Thanks for the information. So, it sounds like the change in skin color with due to her licking the toes. If they lick or scratch certain areas of their skin enough, the skin will develop a black pigment. It is often seen in dogs with bad allergies. The only other reasons for the skin to turn black is due to a cancerous tumor called a melanoma, which this doesn't sound like, or lack of blood flow and necrotic/dying skin. The latter would definitely produce more symptoms. Now the reason for the licking can vary. Most dogs will lick their toes for 1 of 2 reasons. The first being environmental allergies. The second being an anxiety/boredom/OCD behavior. Now they may lick if the toes are painful from arthritis, an injury or even cancer (uncommon to see it in the toes), but it just doesn't sound like either of those are the case. Usually more toes, and even paws, are affected with allergies, but you cannot rule it out just based on that. You can try cleaning the toes daily in an antiseptic called Hibicleans (leave it on for 10 minutes) or even wiping the paws with a benzoyl peroxide wipe (many acne wipes) after coming in from outside. My recommendation, though, would be to have your vet evaluate him to see if it is an allergy because they may need to get him on medication to control that. I would also want to make sure the toes are not infected (if there is black around the nail base, there could sometimes be a toenail infection, but the entire toe shouldn't be black). If not deemed an allergy, they may want to put him on a course of medication for OCD/anxiety behavior to see if that helps. Please let me know if you have any other questions or concerns. Hope this helps.

My goal is to make sure that you get all your question answered and all the information you need. If you are satisfied with my answer, PLEASE RATE IT. Rating it is the only way I get credit for helping you. If you feel like it is not helpful to you, or if there is more information you need, please respond back to me before rating. Realize that our conversation is not intended to diagnose or treat a condition. There has to be a valid veterinary-client-patient relationship established with an exam, according to law. You should always follow up with your vet.

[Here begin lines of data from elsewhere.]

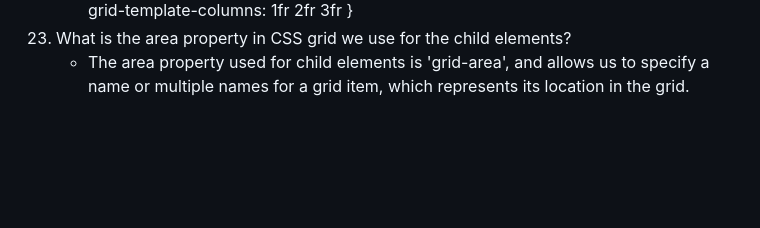
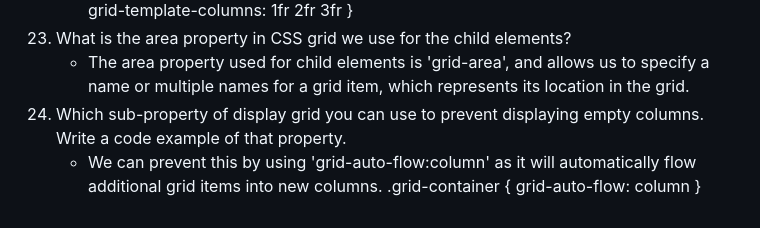
Before and after one commit to rileyschock/reference-website, a Markdown page: README.md, the part around the change. Rendered like a GitHub page; blank space fills up the shorter version.

Commit message:
complete answer to question 24

```diff
--- a/README.md
+++ b/README.md
@@ -187,3 +187,8 @@
      }
 23. What is the area property in CSS grid we use for the child elements?
     - The area property used for child elements is 'grid-area', and allows us to specify a name or multiple names for a grid item, which represents its location in the grid.
+24. Which sub-property of display grid you can use to prevent displaying empty columns. Write a code example of that property.
+    - We can prevent this by using 'grid-auto-flow:column' as it will automatically flow additional grid items into new columns.
+     .grid-container {
+     grid-auto-flow: column
+     }
```
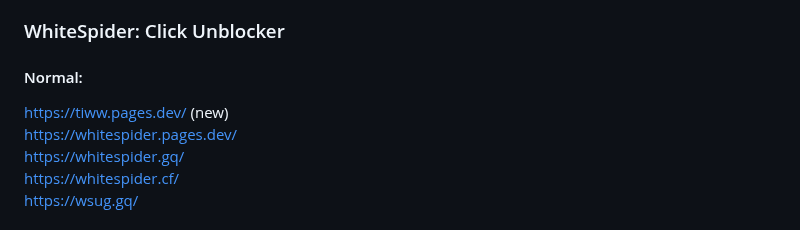
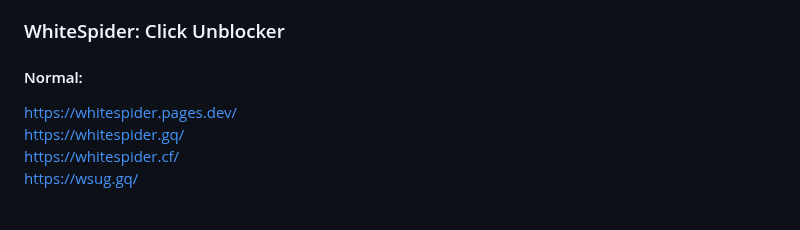
Before and after one commit to S-PScripts/chromebook-utilities, a Markdown page: Prxes/Pr*xi*s Links.MD, the part around the change. GitHub-like rendering.

```diff
--- a/Prxes/Pr*xi*s Links.MD
+++ b/Prxes/Pr*xi*s Links.MD
@@ -806,7 +806,6 @@ https://typeist.lat/ <br>
 
 ### WhiteSpider: Click Unblocker
 #### Normal:
-https://tiww.pages.dev/ (new) <br>
 https://whitespider.pages.dev/ <br>
 https://whitespider.gq/ <br>
 https://whitespider.cf/ <br>
```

Expert:  Dr. John replied 3 months ago.
Hi Thomas,

I'm just following up on our conversation about your pet. How is everything going?

Dr. John